I pulled the booklet out of my pocket, opened it, and handed it over to Mr. Ross. He looked it over carefully, and you could see the look of panic start to creep over check walker’s face. Finally, the guy can’t take it any longer and admits that they had walked out without paying, but he claimed to have done it because he had forgotten his wallet and didn’t want to be embarrassed in front of his date. Mr. Ross gave him another long look, glances back down at the check, reads out loud “Too bad. So sad.”, and just as the guy decided he needed to say something in reply Mr. Ross jumped in and said, “You do know that if I call the police, and it turns out that you have the means to pay your bill in your possession, things are going to go very badly for you, right? I will press charges, and I will see that you’re prosecuted. I’ll make time for it.”
At that point, the guy knew he was caught, but you could still see him trying to come up with a way out. Then I heard the weariest voice I had ever encountered up to then in my still relatively young life as the woman in the car said, “Just pay the goddamn bill. I’m ready to go home.” We all looked over at the car, then back to each other, and the guy reached into his jacket pocket to pull out his wallet. Mr. Ross, however, stopped him as he began to open it. “Your check comes to $304.77.” (Yes, I still remember it. That comes to just over $508 in today’s money.) Then he went on, “You will pay your bill in full, right now, and you will tip jshubbub 20%. That is non-negotiable.” Check walker gets a look on his face and says, “I’ve only got hundreds.” Mr. Ross let out an actual laugh, turned to me, and said, “jshubbub, it looks like you’re getting more than 20% on this check.” The walker clearly did not like this turn of events, but he was screwed. He pulled out four $100 bills and handed them over to Mr. Ross. He thought Mr. Ross was done with him. So did I. We were wrong. Mr. Ross stopped the man before he could get back into his car and said, “We’re not finished.”

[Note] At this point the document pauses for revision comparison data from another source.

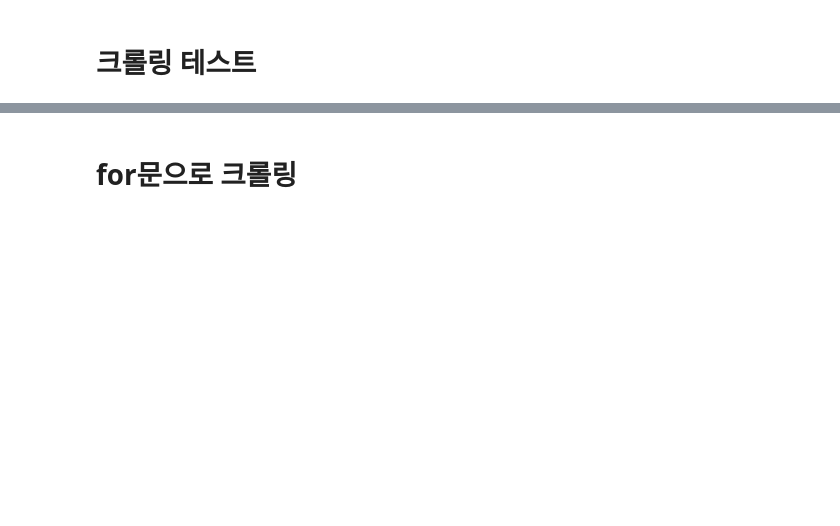
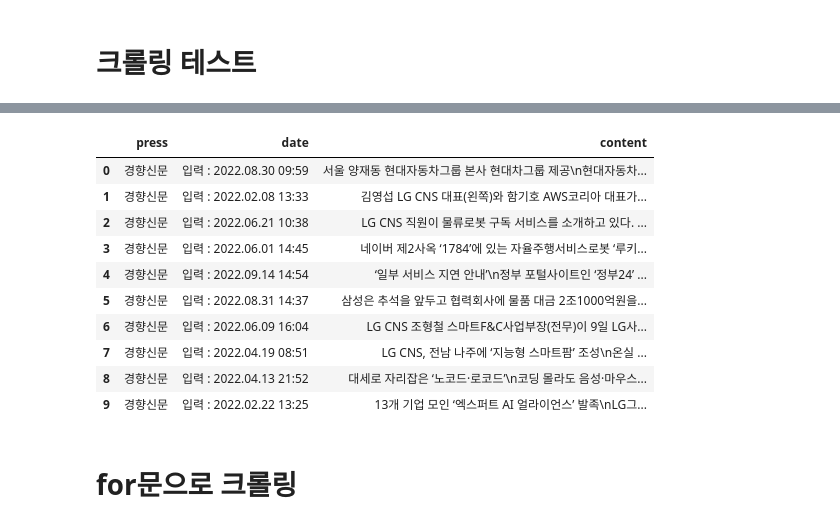
Before and after one commit to lhshs/2022_YDS2, a Jupyter notebook: crawling/UnlistedStock_IT_News_Crawling.ipynb, the cells around one changed output, grey strips where cells are left out. Cells and saved outputs as stored; diff of their text form; code cells hidden in the pictures; blank space fills up the shorter version.

```diff
--- a/crawling/UnlistedStock_IT_News_Crawling.ipynb
+++ b/crawling/UnlistedStock_IT_News_Crawling.ipynb
@@ -148,0 +175,16 @@ AttributeError: 'NoneType' object has no attribute 'append'
+# %%
+df = pd.DataFrame(list(zip(press_list, date_list, content_list)), columns = ['press','date', 'content'])
+
+df
+# %% [output]
+|  | press | date | content |
+| 0 | 경향신문 | 입력 : 2022.08.30 09:59 | 서울 양재동 현대자동차그룹 본사 현대차그룹 제공\n현대자동차... |
+| 1 | 경향신문 | 입력 : 2022.02.08 13:33 | 김영섭 LG CNS 대표(왼쪽)와 함기호 AWS코리아 대표가... |
+| 2 | 경향신문 | 입력 : 2022.06.21 10:38 | LG CNS 직원이 물류로봇 구독 서비스를 소개하고 있다. ... |
+| 3 | 경향신문 | 입력 : 2022.06.01 14:45 | 네이버 제2사옥 ‘1784’에 있는 자율주행서비스로봇 ‘루키... |
+| 4 | 경향신문 | 입력 : 2022.09.14 14:54 | ‘일부 서비스 지연 안내’\n정부 포털사이트인 ‘정부24’ ... |
+| 5 | 경향신문 | 입력 : 2022.08.31 14:37 | 삼성은 추석을 앞두고 협력회사에 물품 대금 2조1000억원을... |
+| 6 | 경향신문 | 입력 : 2022.06.09 16:04 | LG CNS 조형철 스마트F&C사업부장(전무)이 9일 LG사... |
+| 7 | 경향신문 | 입력 : 2022.04.19 08:51 | LG CNS, 전남 나주에 ‘지능형 스마트팜’ 조성\n온실 ... |
+| 8 | 경향신문 | 입력 : 2022.04.13 21:52 | 대세로 자리잡은 ‘노코드·로코드’\n코딩 몰라도 음성·마우스... |
+| 9 | 경향신문 | 입력 : 2022.02.22 13:25 | 13개 기업 모인 ‘엑스퍼트 AI 얼라이언스’ 발족\nLG그... |
```
Also changed, not shown: parts of 4 cells of this notebook.
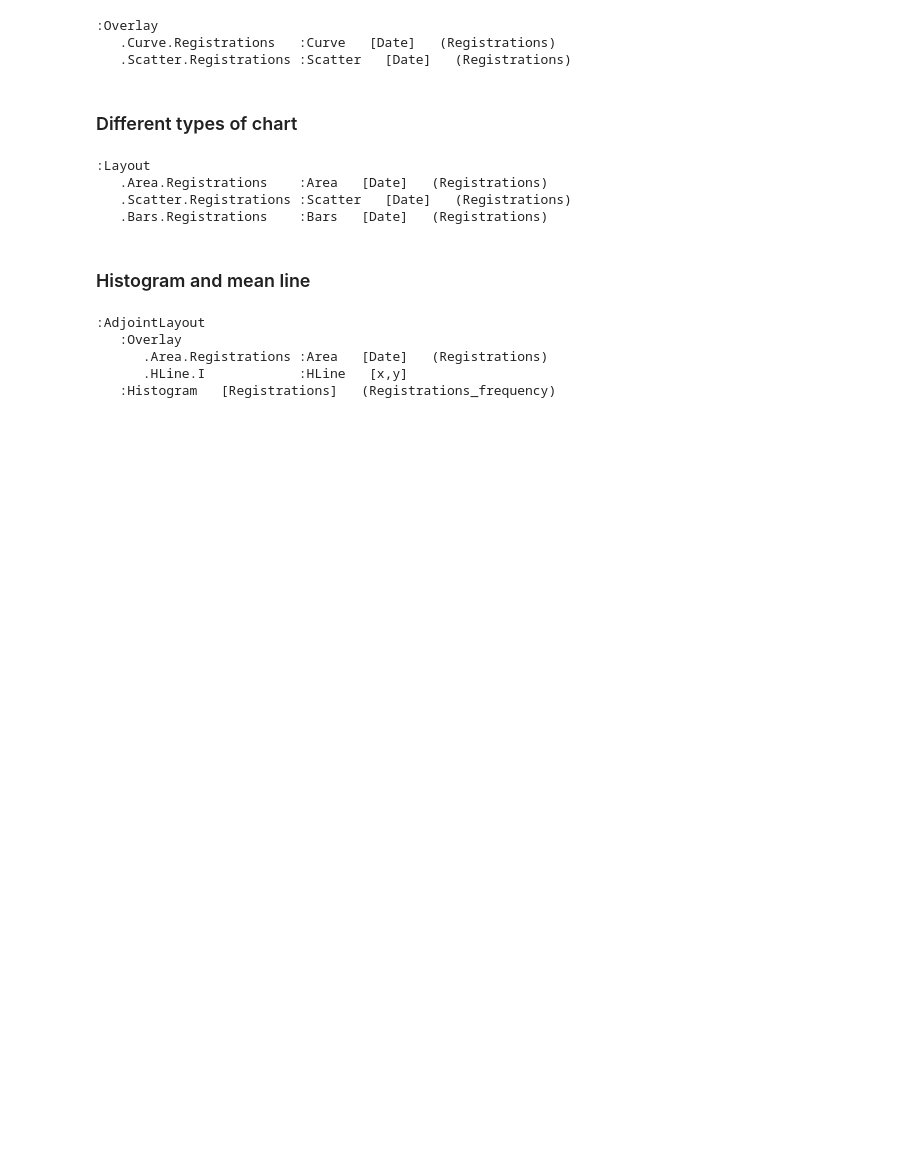
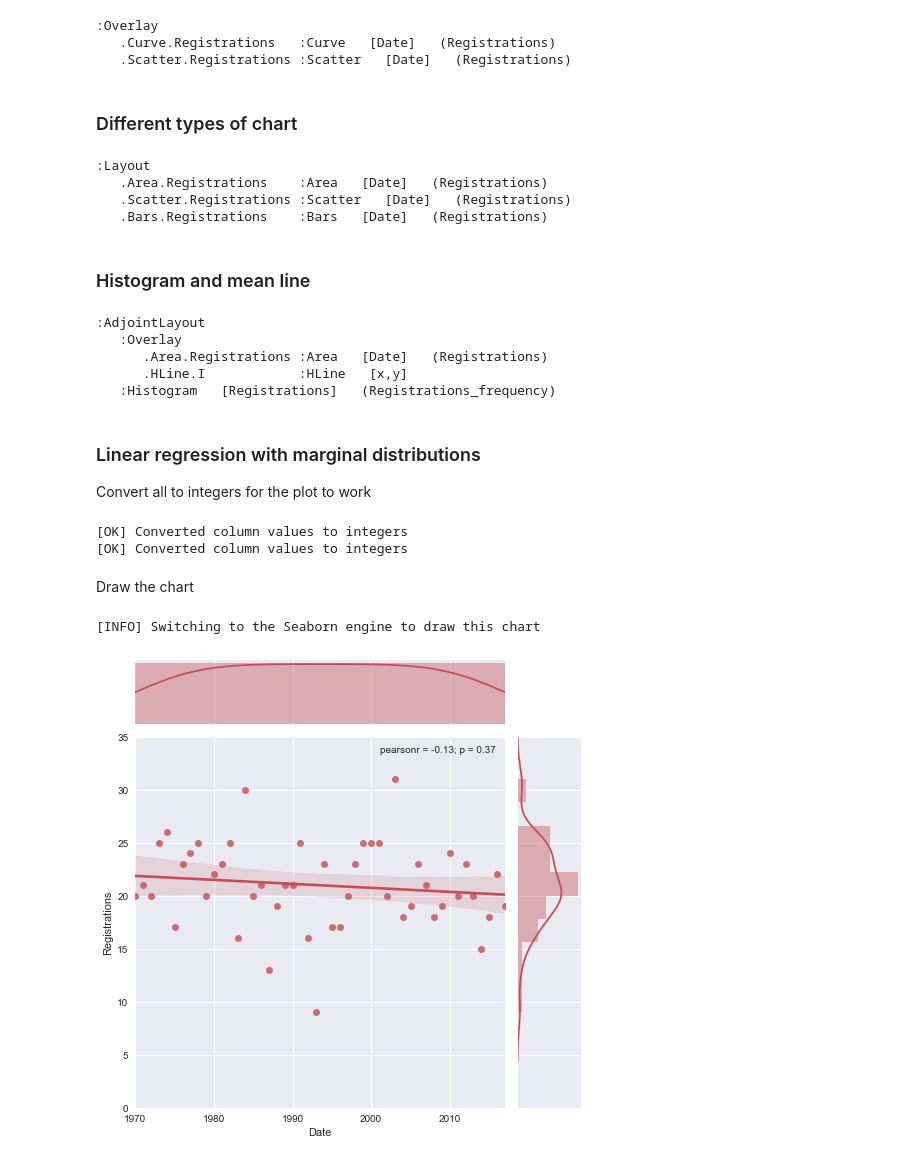
Before and after one commit to synw/dataswim-notebooks, a Jupyter notebook: User+registrations.ipynb, the cells around one changed output. Drawn from its saved outputs; the diff is of its cells as text; code cells hidden in the pictures; blank space fills up the shorter version.

```diff
--- a/User+registrations.ipynb
+++ b/User+registrations.ipynb
@@ -125,3 +126,23 @@ c8*c7
       .Area.Registrations :Area   [Date]   (Registrations)
       .HLine.I            :HLine   [x,y]
    :Histogram   [Registrations]   (Registrations_frequency)
+# %% [markdown]
+### Linear regression with marginal distributions
+
+Convert all to integers for the plot to work
+# %%
+ds.to_int("Date")
+ds.to_int("Registrations")
+# %% [output]
+[OK] Converted column values to integers
+[OK] Converted column values to integers
+# %% [markdown]
+Draw the chart
+# %%
+% matplotlib inline
+ds.chart("Date", "Registrations")
+ds.opts(dict(xticks=(1970, 2017), yticks=(0, 35)))
+c = ds.linear_()
+# %% [output]
+[INFO] Switching to the Seaborn engine to draw this chart
+[figure, added]
```
Also changed, not shown: parts of 3 cells of this notebook, 2 other files.
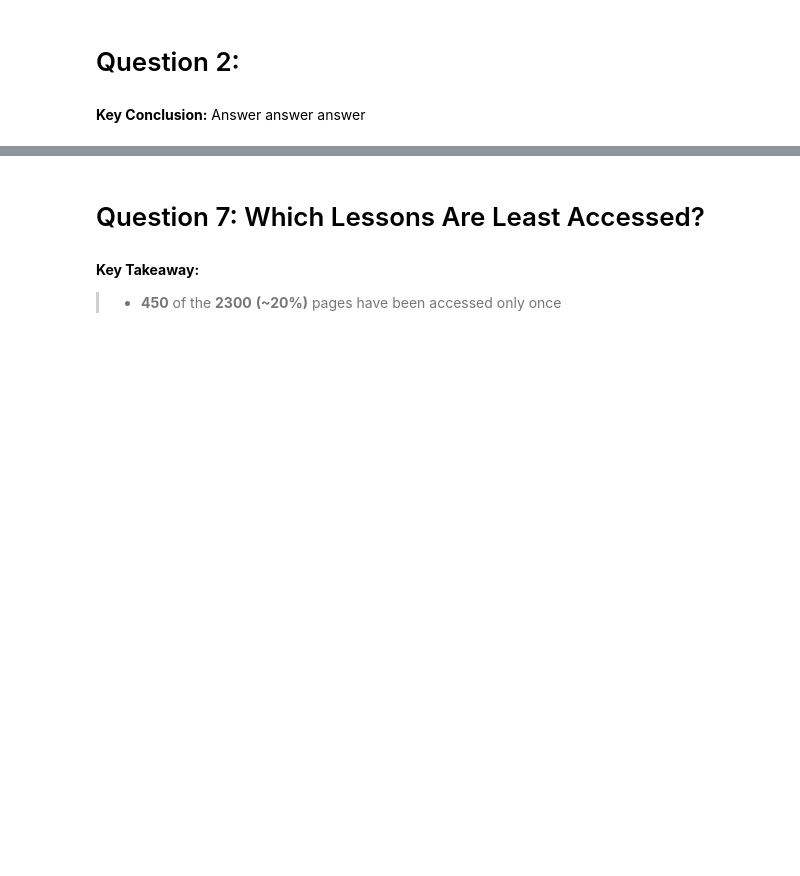
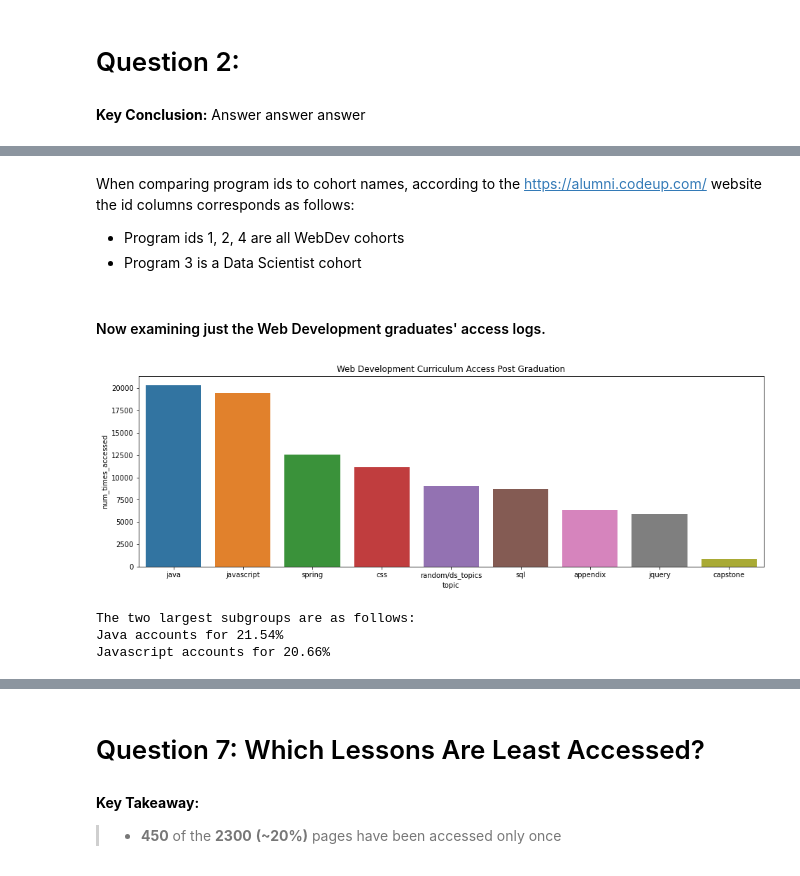
Before and after one commit to AACKV/anomaly_detection_project, a Jupyter notebook: final_report.ipynb, the cells around one changed output, grey strips where cells are left out. Saved outputs shown, nothing was run; the diff lists cells and outputs as text; code cells hidden in the pictures; blank space fills up the shorter version.

Commit message:
added Andrews question 6 to final notebook

```diff
--- a/final_report.ipynb
+++ b/final_report.ipynb
@@ -42,0 +49,27 @@ df = wrangle.wrangle_logs()
+# %%
+# Dropping staff from the dataframe so as to only evaluate students
+cleaned = df[df.name != 'Staff']
+
+# Since the '/' and the 'search/search_index.json' paths are not actual topic locations, I will drop these two paths.
+cleaned = cleaned[(cleaned.path != '/') & (cleaned.path != 'search/search_index.json')]
+
+# Removing any access logs that occurred prior the the cohort finishing at Codeup as the question asks about post
+# graduation access.
+cleaned = cleaned[cleaned.date > cleaned.end_date]
+# %% [markdown]
+When comparing program ids to cohort names, according to the https://alumni.codeup.com/ website the id columns corresponds as follows:
+- Program ids 1, 2, 4 are all WebDev cohorts
+- Program 3 is a Data Scientist cohort
+# %%
+# Splitting the dataframe into Data Science and Web Development students
+ds = cleaned[cleaned.program_id == 3]
+webdev = cleaned[cleaned.program_id != 3]
+# %% [markdown]
+#### Now examining just the Web Development graduates' access logs.
+# %%
+utilities.webdev_visuals(webdev)
+# %% [output]
+[figure, added]
+The two largest subgroups are as follows:
+Java accounts for 21.54%
+Javascript accounts for 20.66%
```
Also changed, not shown: parts of 9 cells of this notebook.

Mr. Ross then pulled a damn loupe out of his pocket, along with a pen light. He handed the light to Vernon and told him exactly how to hold it. Then he set about closely examining the bills very seriously. After carefully checking each of them, he tucked the loupe in his pocket, took the pin light from Vernon, put it in his shirt pocket quite deliberately, and turned his attention back to our check walker. He gave him the beat he had been using to torment the poor bastard since the whole thing began and then said, “All right. We’re done, but you are not welcome here again. I don’t want your business. I don’t want your family’s business. I don’t want your friends’ business. If you return, I will have you arrested for trespassing. I have a photographic memory, and I will remember you.” (He really did. It was uncanny.) Mr. Ross didn’t get a response so he asked, “Do you understand?” The guy said he did. Mr. Ross then leaned down to speak to the woman in the car and asked her if she understood. She said she did. Mr. Ross told them to leave immediately, and we watched them go.
Mr. Ross told me later that his father had been a banker who insisted that his son learn the business. Apparently, by the time he was 10 his father would have him at the bank every day during school breaks, and he would require Mr. Ross to confirm the authenticity of bills until he got better at it than his father’s employees. (Banking was different back in the day.) He also admitted that he didn’t need to check the bills as long as he did. He knew immediately that they were authentic, but he had no problem fucking with people who tried to steal from him.